Back in stride with the Western Carolina Hunter Pace Series
Fall hunter paces are a popular social event for area riders. Starting in September, the series continues through the end of May, with the end of year awards ceremony in June.
Hunter paces originally begin as a friendly competition ridden over hunting country at “a fair hunting pace” (the pace the hounds would typically travel during a hunt). With so many trail riding enthusiasts and other riders who do not foxhunt in the area, the Western Carolina Hunter Pace Series (WCH Pace Series) decided to open a division to include all riders.

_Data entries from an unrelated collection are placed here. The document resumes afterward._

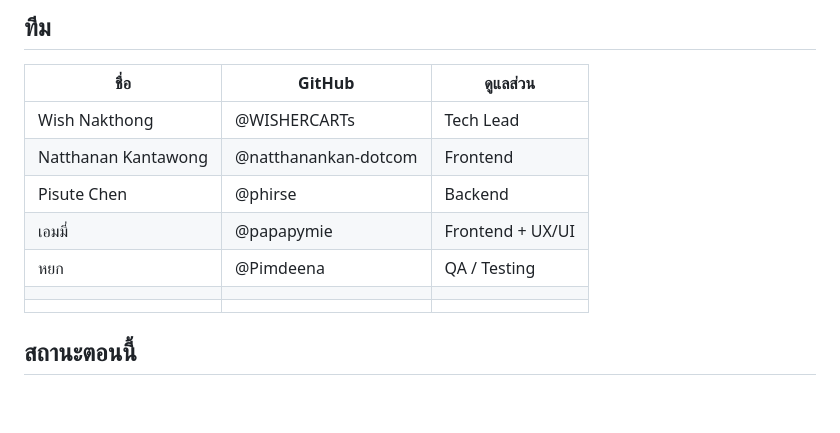
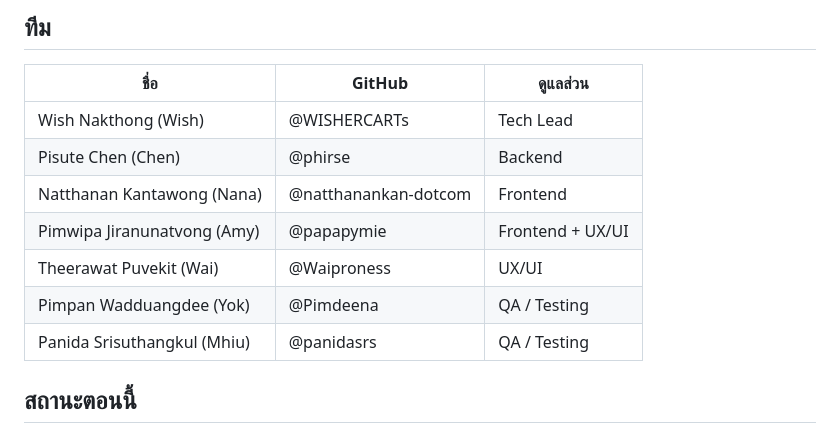
Before and after one commit to MUDST-2026-SakuraSoul-DevOps/MUDST-2026-SakuraSoul, a Markdown page: README.md, the part around the change. Rendered like a GitHub page; blank space fills up the shorter version.

Commit message:
Update team member details in README.md

```diff
--- a/README.md
+++ b/README.md
@@ -262,13 +262,13 @@ minikube -p minikube docker-env | Invoke-Expression
 
 | ชื่อ | GitHub | ดูแลส่วน |
 | --- | --- | --- |
-| Wish Nakthong | @WISHERCARTs | Tech Lead |
-| Natthanan Kantawong | @natthanankan-dotcom | Frontend |
-| Pisute Chen | @phirse | Backend |
-| เอมมี่ | @papapymie | Frontend + UX/UI |
-| หยก | @Pimdeena | QA / Testing |
-| | | |
-| | | |
+| Wish Nakthong (Wish) | @WISHERCARTs | Tech Lead |
+| Pisute Chen (Chen) | @phirse | Backend |
+| Natthanan Kantawong (Nana) | @natthanankan-dotcom | Frontend |
+| Pimwipa Jiranunatvong (Amy) | @papapymie | Frontend + UX/UI |
+| Theerawat Puvekit (Wai) | @Waiproness | UX/UI |
+| Pimpan Wadduangdee (Yok) | @Pimdeena | QA / Testing |
+| Panida Srisuthangkul (Mhiu) | @panidasrs | QA / Testing |
 
 ## สถานะตอนนี้
 
```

Started in the late 1980s the WCH Pace Series is possibly one of the largest in the country. According to WCH Pace Series Organizer Jan Smith, the Tryon Hounds, the Green Creek Hounds and the Greenville County Hounds originally hosted the events. Organizations such as the River Valley Pony Club and FENCE soon became involved.
Smith said the hunter paces are a wonderful way for horse people to socialize in a friendly setting and be able to ride trails that are not generally open to the public. Most events include lunch and often a “stirrup cup” (a refreshment, usually including a beverage) during the mid-way checkpoint.
The hunter paces last about 6 to 12 miles and include optional jumps. The Field Hunter division is typically for the more serious hunters who prefer to ride at a hunting pace. Many experienced foxhunters use this as an opportunity to school a green horse or rider.
Smith explained that the Trail Rider division came from the hunting term “Hill Toppers” (riders in the hunt field who choose to ride at a slower pace and not jump). The Trail Rider division appeals to those who are not as interested in traditional foxhunting and ride for an average, rather than optimal, time.
The Tryon Hounds sponsors a WCH Pace in the early part of October. “You will see people in more traditional hunting attire for the Tryon event,” said Smith who explained that the attire for most of the events was fairly casual as long as it was safe. “They also sponsor an appointments (turn out of horse and rider in traditional hunting attire) contest.”
Smith added that the Tryon Hounds also offers a “wings” division, which is a fastest time over the course. “Those riders are asked to ride early in the morning to ensure the safety of the other riders,” she explained.
According to Smith, safety is an important factor for all their events. “We ask that riders be courteous and not get caught up in the competition and come barreling past other riders,” she said. “We ask everyone to remember we have green riders and green horses out there.”
WCH Pace Series also encourages all riders to wear approved helmets and requires helmets to be worn when jumping.
The hunter paces are open to all sorts of equines, including mules and donkeys. “I even saw a mother mounted on a small horse, possibly an Icelandic, leading her daughter on a mini,” she said.
Since fun is a high priority for the events, the Green Creek Hounds traditionally sponsor the Halloween hunter pace each year. Smith said riders show up in crazy costumes such as poodle skirts with the horses dressed as poodles, a horse painted to look like a Clemson Tiger and one black horse painted as a skeleton. Green Creek typically decorates the course with graveyards on the side or ghosts hanging from trees.
The cost to participate for a horse and rider ranges from $35 to $40 with many events donating proceeds to charities such as therapy and handicap riding programs, the Southeastern Children’s home or the Foothills Humane society. All events donate a portion to Polk Equine Emergency Rescue and all monies left over after end of the year expenses go to charities.
“We’re trying to organize an event to raise money for the horse farms that were damaged by Hurricane Irma,” Smith said.
To find out more about the WCH Pace Series search www.wchpace.org, check out their Facebook page at Western Carolina Hunter Pace, call 828-863-4713 or email firstname.lastname@example.org.